Rationale and design of a trial improving outcome of type 2 diabetics on hemodialysis. Die Deutsche Diabetes Dialyse Studie Investigators.Kidney Int Suppl 1999; 71:S222-6KI
Non-insulin-dependent diabetes mellitus dialysis patients have the highest cardiovascular mortality known in any group of patients. Mixed dyslipidemia with moderately elevated low-density lipoprotein (LDL) cholesterol and high levels of triglyceride-rich lipoproteins is common in this condition. It is not known, however, whether patients with type 2 diabetes on dialysis with this form of dyslipidemia derive benefit from lipid-lowering therapy. Recently, drugs have become available that potently lower triglyceride-rich, apoB-containing lipoproteins and thus permit testing of this issue. This is the first trial to address specifically the issue of whether the excessive cardiovascular mortality of patients with type 2 diabetes on dialysis can be lowered by statins.
The Die Deutsche Diabetes Dialyse Studie is a prospective randomized placebo-controlled trial that tests the hypothesis that atorvastatin, a hydroxymethyl-glutaryl coenzyme A reductase inhibitor, decreases the rate of cardiovascular mortality and of nonfatal myocardial infarction in patients with type 2 diabetes who have been on hemodialysis treatment for no more than two years. The primary endpoint, cardiovascular mortality, includes fatal myocardial infarction, sudden death, death during coronary intervention, death from heart failure, and other coronary causes. Secondary endpoints comprise overall mortality, nonfatal cardiovascular events, fatal and nonfatal cerebrovascular disease, and the mean percentage change in lipid profile from baseline. The trial enrolls 1200 men and women on hemodialysis for less than two years and with type 2 diabetes at 150 centers throughout Germany. Inclusion criteria are age of 18 to 80 years, low-density cholesterol of 80 to 190 mg/dl (2.1 to 4.9 mmol/liter), and triglyceride levels of less than 1000 mg/dl (11.4 mmol/liter). Patients are randomized to cither inactive (placebo) or active (atorvastatin, 20 mg/day) drug therapy. The average duration of follow-up is more than 2.5 years. To protect against a lower than expected rate of events, the trial will be continued until a predetermined fixed number of endpoints occurs in the entire cohort so that the predefined power of the trial will be guaranteed.

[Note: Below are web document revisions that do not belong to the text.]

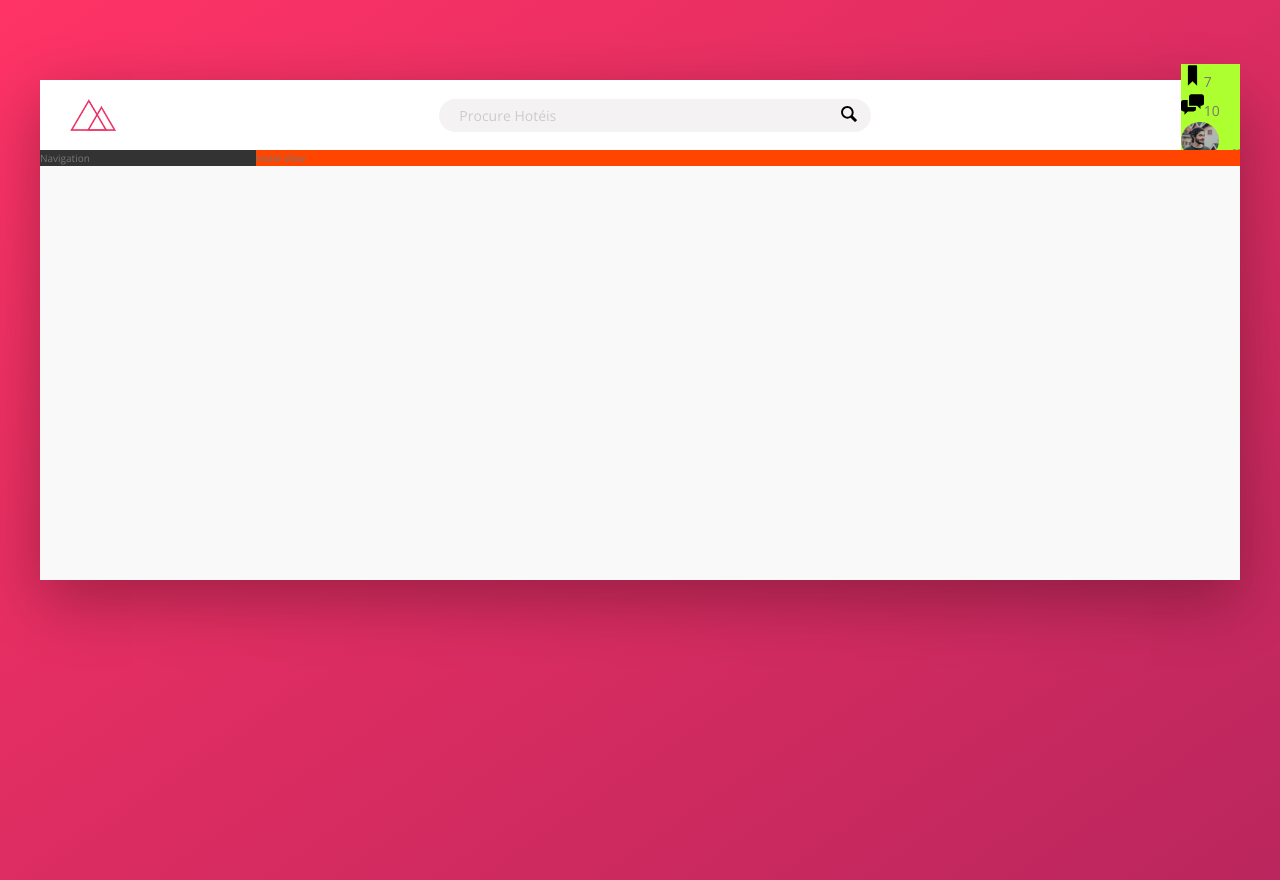
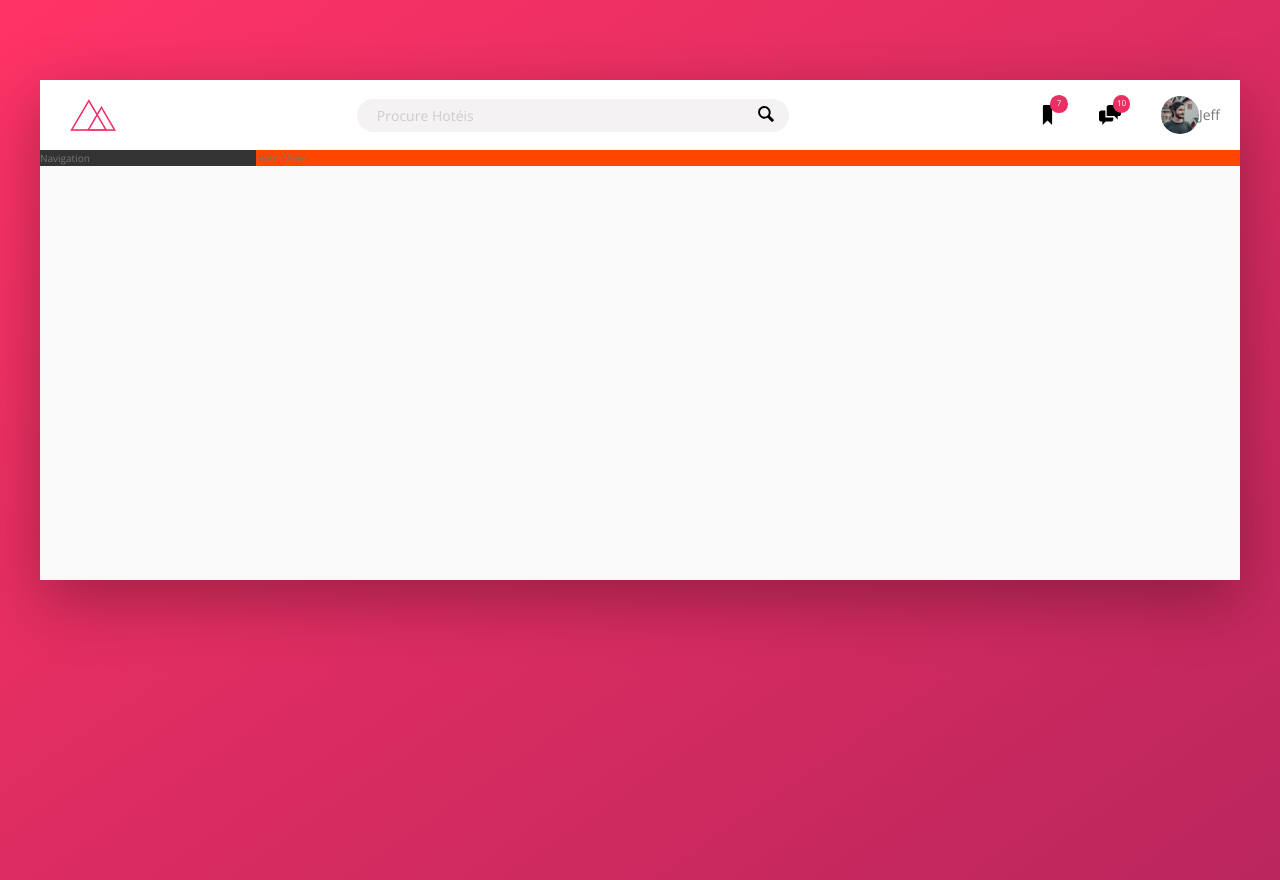
Before and after one commit to JeffersonMoran/TrilloProject, a React (Create React App) app: page / in a window 1280 px wide. Built offline with nearby package versions, Linux system fonts and the light colour scheme.

Commit message:
finishing the header

```diff
--- a/src/components/SearchBar.js
+++ b/src/components/SearchBar.js
@@ -1,10 +1,11 @@
 import React from 'react'
+import glassIcon from "../img/SVG/magnifying-glass.svg";
 
 const SearchBar = () => (
     <form action="#" className="search">
         <input type="text" className="search__input" placeholder="Procure Hotéis" />
         <button className="search__button">
-            <img src={require("../img/SVG/magnifying-glass.svg")} className="search__icon" alt="search" />
+            <img src={glassIcon} className="search__icon" alt="search" />
         </button>
     </form>
 )
--- a/src/components/UserNav.js
+++ b/src/components/UserNav.js
@@ -19,7 +19,11 @@ const UserNav = () => (
             <span className="user-nav__notification">10</span>
         </div>
         <div className="user-nav__user">
-      <img src={require("../img/user.jpg")} alt="Foto" className="user-nav__user-photo"/>
+            <img
+                src={require("../img/user.jpg")}
+                alt="Foto"
+                className="user-nav__user-photo"
+            />
             <span className="user-nav__user-name">Jeff</span>
         </div>
     </nav>
--- a/src/css/style.css
+++ b/src/css/style.css
@@ -93,10 +93,36 @@ body {
     fill: var(--color-grey-dark-3); }
 
 .user-nav {
-  background-color: greenyellow; }
+  align-self: stretch;
+  display: flex;
+  align-items: center; }
+  .user-nav > * {
+    padding: 0 2rem;
+    cursor: pointer;
+    height: 100%;
+    display: flex;
+    align-items: center; }
+  .user-nav > *:hover {
+    background-color: var(--color-grey-light-2); }
+  .user-nav__icon-box {
+    position: relative; }
   .user-nav__icon {
     height: 2.25rem;
-    width: 2.25rem; }
+    width: 2.25rem;
+    fill: var(--color-grey-dark-2); }
+  .user-nav__notification {
+    font-size: .8rem;
+    height: 1.75rem;
+    width: 1.75rem;
+    border-radius: 50%;
+    background-color: var(--color-primary);
+    color: #fff;
+    position: absolute;
+    top: 1.5rem;
+    right: 1.1rem;
+    display: flex;
+    justify-content: center;
+    align-items: center; }
   .user-nav__user-photo {
     height: 3.75rem;
     border-radius: 50%; }
--- a/src/sass/_components.scss
+++ b/src/sass/_components.scss
@@ -58,18 +58,45 @@
 }
 
 .user-nav {
-    background-color: greenyellow;
+    align-self: stretch;
+    display: flex;
+    align-items: center;
+
+    & > * {
+        padding: 0 2rem;
+        cursor: pointer;
+        height: 100%;
+        display: flex;
+        align-items: center;
+    }
+
+    & > *:hover {
+        background-color: var(--color-grey-light-2);
+    }
+
     &__icon-box {
-
+        position: relative;
     }
 
     &__icon {
         height: 2.25rem;
         width: 2.25rem;
+        fill: var(--color-grey-dark-2);
     }
 
     &__notification {
-
+        font-size: .8rem;
+        height: 1.75rem;
+        width: 1.75rem;
+        border-radius: 50%;
+        background-color: var(--color-primary);
+        color: #fff;
+        position: absolute;
+        top: 1.5rem;
+        right: 1.1rem;
+        display: flex;
+        justify-content: center;
+        align-items: center;
     }
 
     &__user {
```
Also changed, not shown: src/App.js (+4 -4 lines). Lines whose indentation alone changed are shown as unchanged.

This trial was designed to demonstrate that lipid lowering with atorvastatin will improve life expectancy and quality of life in type 2 diabetics on hemodialysis. The resolution of this question is important because the genesis of vascular lesions in this condition is multifactorial and the precise role of dyslipidemia has not been defined.